15 March 2016

Motor fraud specialist warns of rise in car cloning

Investigators at anti-motor fraud specialist Asset Protection Unit (APU) have warned that car cloning could be on the increase again after a driver escaped a fine and points on his licence in the wake of proving his innocence through analysis of a hire vehicle's telematics data.

The unnamed driver, from Wembley, London, was accused of speeding in Lincoln in November last year even though the vehicle thought to be involved, a BMW 2 Series, was actually still in Wembley.

The police issued the fine of £100 and three penalty points when a vehicle was caught by a fixed speed camera in Lincoln travelling at 35 mph on a 30 mph stretch of road.

However, the rental car was equipped with a telematics device which proved the vehicle was in fact located over 150 miles away at the time of the alleged offence, meaning the vehicle had been cloned.

Data generated by the telematics device was interrogated by APU experts who wrote to the police to provide evidence in support of the driver’s denial he was at the wheel. The police later dropped the case.

Neil Thomas, director of investigative services at APU, said: ‘It’s very satisfying to help out innocent motorists of course, but the real worry here is that it’s almost certain the vehicle in question has been cloned.

‘We’ve seen a number of similar cases surface recently and the worry is that cloning could be back on the rise again.

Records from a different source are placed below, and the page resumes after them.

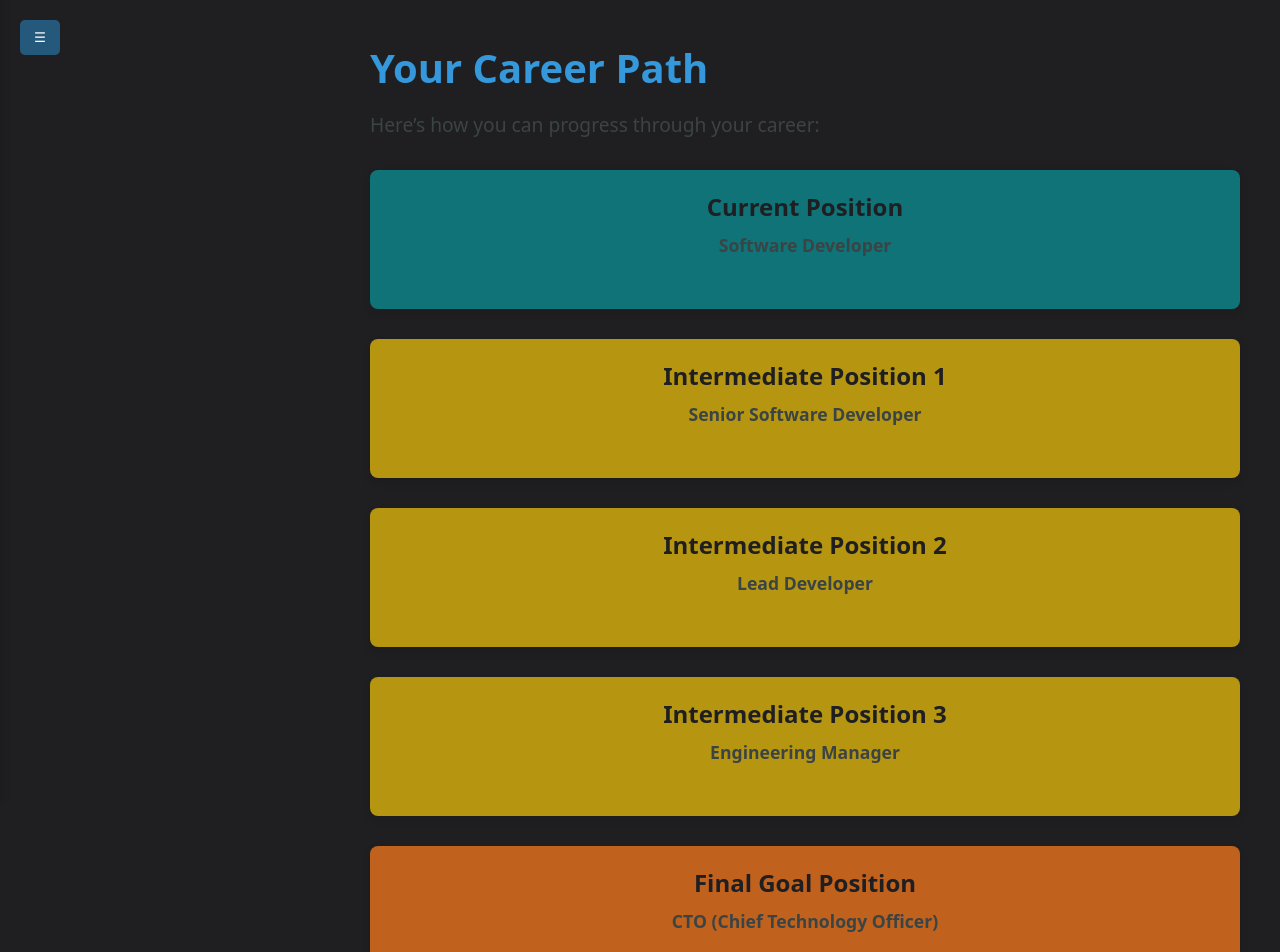
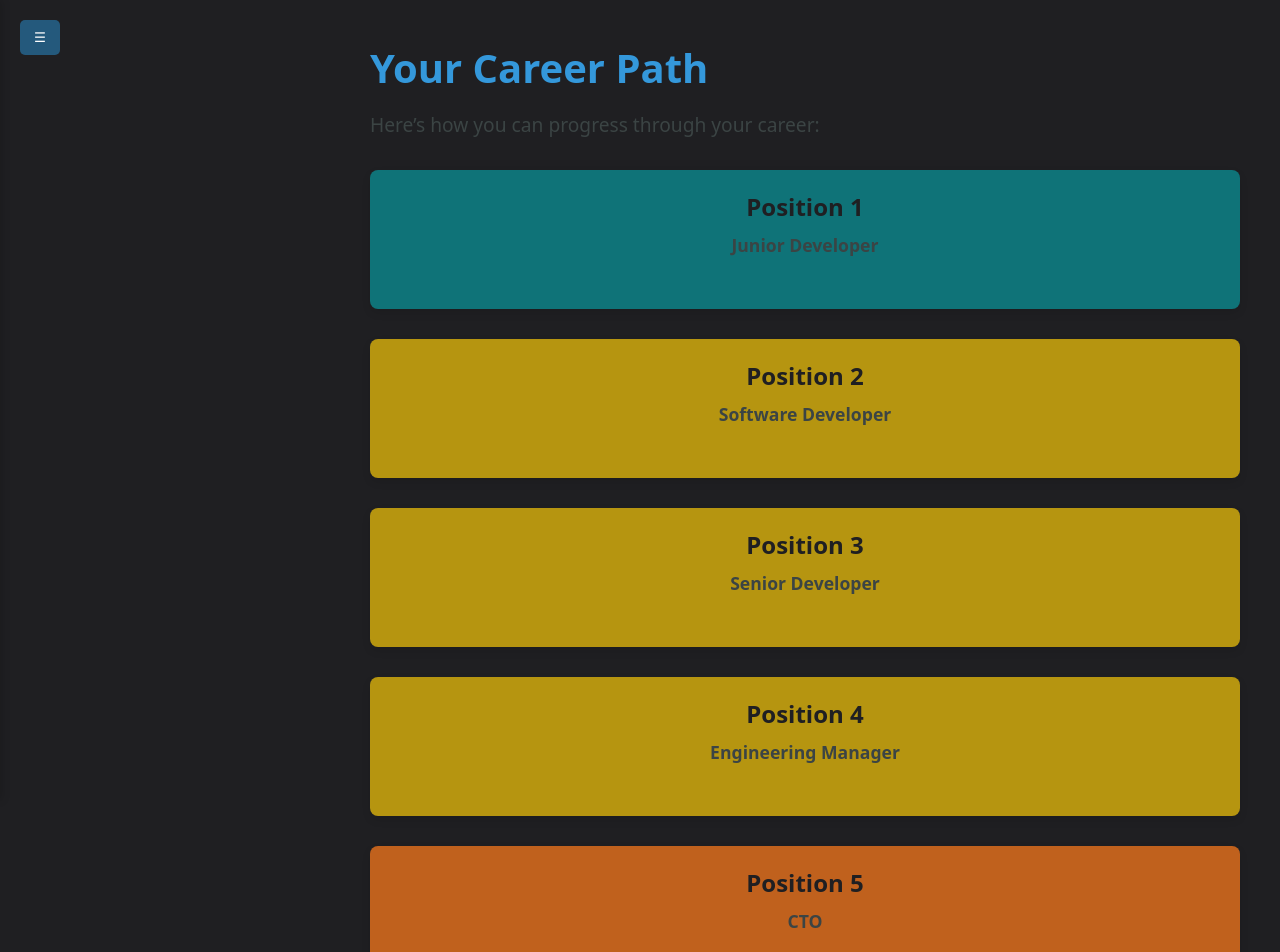
Before and after one commit to Qiyueyue123/SAP-AInonsense, a React (Vite) app in the folder frontend/: page /career-path in a window 1280 px wide. Shown: the top 952 px of the page. Built offline with nearby package versions, Linux system fonts and the light colour scheme; no server answers; sample sign-in values are in the browser's storage.

Commit message:
Updated Career Path

```diff
--- a/frontend/src/pages/CareerPath.jsx
+++ b/frontend/src/pages/CareerPath.jsx
@@ -1,32 +1,87 @@
-import { useState } from "react";
+import React from "react";
 import SidebarNav from "../components/sidenav";
-import "./careerPath.css"; // Import the custom CSS file for the career path page
+import "./careerPath.css";
+import api from "../axios";
 
-export default function CareerPath() {
-  // State for the job titles
-  const [jobTitles, setJobTitles] = useState({
-    current: "Software Developer",
-    intermediate1: "Senior Software Developer",
-    intermediate2: "Lead Developer",
-    intermediate3: "Engineering Manager",
-    final: "CTO (Chief Technology Officer)",
+class CareerPath extends React.Component {
+  constructor(props) {
+    super(props);
+
+    this.state = {
+      editing: false,
+      jobTitles:["Junior Developer","Software Developer","Senior Developer","Engineering Manager","CTO"]
+
+    };
+  }
+
+  async componentDidMount() {
+  var self = this;
+  try {
+    var response = await api.get("http://localhost:5000/career-path");
+    var careerPath = response.data.careerPath;
+    self.setState({ jobTitles: careerPath });
+  } catch (error) {
+    console.error("Error fetching career path:", error);
+  }
+}
+
+  toggleEdit() {
+    this.setState({ editing: true });
+  }
+
+  cancelEdit() {
+    this.setState({ editing: false });
+  }
+
+  handleInputChange(event, index) {
+    var updatedTitles = [...this.state.jobTitles];
+    updatedTitles[index] = event.target.value;
+
+    this.setState({
+      jobTitles: updatedTitles
     });
+  }
 
-  // State for editing
-  const [editing, setEditing] = useState(false); // Toggle edit mode
+  handleSave() {
+    // ============================
+    // ✅ INSERT BACKEND CALL HERE
+    // Example: Send updated jobTitles to backend (POST)
+    // ============================
 
-  const handleJobChange = (e, jobPosition) => {
-    setJobTitles((prevTitles) => ({
-      ...prevTitles,
-      [jobPosition]: e.target.value,
-    }));
-  };
+    /*
+    var xhr = new XMLHttpRequest();
+    xhr.open("POST", "http://localhost:5000/setCareerPath/USER_ID", true);
+    xhr.setRequestHeader("Content-Type", "application/json");
+    xhr.send(JSON.stringify(this.state.jobTitles));
+    */
 
-  const handleSave = () => {
-    // Logic to save all changes (for now, we are simply saving in the state)
-    setEditing(false); // Exit edit mode
-  };
+    this.setState({ editing: false });
+  }
+  //We shouldnt need this ah
 
+  renderJobField(label, index, className) {
+    var editing = this.state.editing;
+    var jobTitle = this.state.jobTitles[index];
+
+    return (
+      <div className={className}>
+        <h3>{label}</h3>
+        <div className="job-title">
+          {editing ? (
+            <input
+              type="text"
+              value={jobTitle}
+              onChange={(event) => this.handleInputChange(event, index)}
+            />
+          ) : (
+            <p>{jobTitle}</p>
+          )}
+        </div>
+      </div>
+    );
+  }
+
+  render() {
     return (
     <div className="career-path-container">
       <SidebarNav />
@@ -34,104 +89,45 @@ export default function CareerPath() {
         <h2>Your Career Path</h2>
         <p>Here’s how you can progress through your career:</p>
 
-        {/* Career Path Chain */}
         <div className="career-path-chain">
-          {/* Current Job */}
-          <div className="career-path-item current-job">
-            <h3>Current Position</h3>
+          {this.state.jobTitles.map((job, index) => {
+            const label = `Position ${index + 1}`;
+
+            let className = "career-path-item intermediate-job";
+            if (index === 0) className = "career-path-item current-job";
+            else if (index === this.state.jobTitles.length - 1) className = "career-path-item final-job";
+
+            return (
+              <div key={index} className={className}>
+                <h3>{label}</h3>
                 <div className="job-title">
-              {editing ? (
+                  {this.state.editing ? (
                     <input
                       type="text"
-                  value={jobTitles.current}
-                  onChange={(e) => handleJobChange(e, "current")}
+                      value={job}
+                      onChange={(event) => this.handleInputChange(event, index)}
                     />
                   ) : (
-                <p>{jobTitles.current}</p>
+                    <p>{job}</p>
                   )}
                 </div>
               </div>
-
-          {/* Intermediate Jobs */}
-          <div className="career-path-item intermediate-job">
-            <h3>Intermediate Position 1</h3>
-            <div className="job-title">
-              {editing ? (
-                <input
-                  type="text"
-                  value={jobTitles.intermediate1}
-                  onChange={(e) => handleJobChange(e, "intermediate1")}
-                />
-              ) : (
-                <p>{jobTitles.intermediate1}</p>
-              )}
-            </div>
+            );
+          })}
         </div>
 
-          <div className="career-path-item intermediate-job">
-            <h3>Intermediate Position 2</h3>
-            <div className="job-title">
-              {editing ? (
-                <input
-                  type="text"
-                  value={jobTitles.intermediate2}
-                  onChange={(e) => handleJobChange(e, "intermediate2")}
-                />
-              ) : (
-                <p>{jobTitles.intermediate2}</p>
-              )}
-            </div>
-          </div>
-
-          <div className="career-path-item intermediate-job">
-            <h3>Intermediate Position 3</h3>
-            <div className="job-title">
-              {editing ? (
-                <input
-                  type="text"
-                  value={jobTitles.intermediate3}
-                  onChange={(e) => handleJobChange(e, "intermediate3")}
-                />
-              ) : (
-                <p>{jobTitles.intermediate3}</p>
-              )}
-            </div>
-          </div>
-
-          {/* Final Job */}
-          <div className="career-path-item final-job">
-            <h3>Final Goal Position</h3>
-            <div className="job-title">
-              {editing ? (
-                <input
-                  type="text"
-                  value={jobTitles.final}
-                  onChange={(e) => handleJobChange(e, "final")}
-                />
-              ) : (
-                <p>{jobTitles.final}</p>
-              )}
-            </div>
-          </div>
-        </div>
-
-        {/* Edit Button */}
-        {!editing && (
-          <button className="edit-button" onClick={() => setEditing(true)}>
+        {!this.state.editing && (
+          <button className="edit-button" onClick={this.toggleEdit.bind(this)}>
             Edit Job Titles
           </button>
         )}
 
-        {/* Save Changes Button */}
-        {editing && (
+        {this.state.editing && (
           <div className="save-cancel-container">
-            <button className="save-button" onClick={handleSave}>
+            <button className="save-button" onClick={this.handleSave.bind(this)}>
               Save Changes
             </button>
-            <button
-              className="cancel-button"
-              onClick={() => setEditing(false)}
-            >
+            <button className="cancel-button" onClick={this.cancelEdit.bind(this)}>
               Cancel
             </button>
           </div>
@@ -140,3 +136,6 @@ export default function CareerPath() {
     </div>
   );
   }
+}
+
+export default CareerPath;
--- a/frontend/src/pages/Stats.jsx
+++ b/frontend/src/pages/Stats.jsx
@@ -115,19 +115,20 @@ export default function Stats() {
 
         {/* Middle: Chatbot */}
         <div
-          style={{
+            style={{
             background: "#f7f7f7",
             borderRadius: "6px",
             flex: 1.5,
             minHeight: "500px",
+            maxHeight: "600px", // ✅ limit height to allow scrolling
             minWidth: "500px",
             display: "flex",
             flexDirection: "column",
             alignItems: "center",
             justifyContent: "flex-start",
             padding: "1rem",
-            overflowY: "auto",
-          }}
+            overflowY: "auto", // ✅ enables vertical scroll
+  }}
         >
           <h4>CHATBOT</h4>
           <Chatbot />
```
Also changed, not shown: 1 other file (tests, documents, lock files or other folders). Lines whose indentation alone changed are shown as unchanged.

‘It’s usually linked to large-scale organised crime, and it’s hard to stamp out because the clone is registered to the innocent owner’s address so you have to catch the crooks out on the road.

‘However, we believe criminals are increasingly using cloned cars so that innocent drivers shoulder the blame for their inexcusable driving.’

Car cloning is a serious offence which involves the theft of a vehicle’s identity including the registration number and vehicle identification number (VIN). Those details can be used on other similar vehicles, which are then sold for profit or utilised for petty theft or organised crime.

It is thought thousands of vehicles are cloned annually, costing motorists hundreds of thousands of pounds in fines while enabling criminals to break the law at will and get away with it.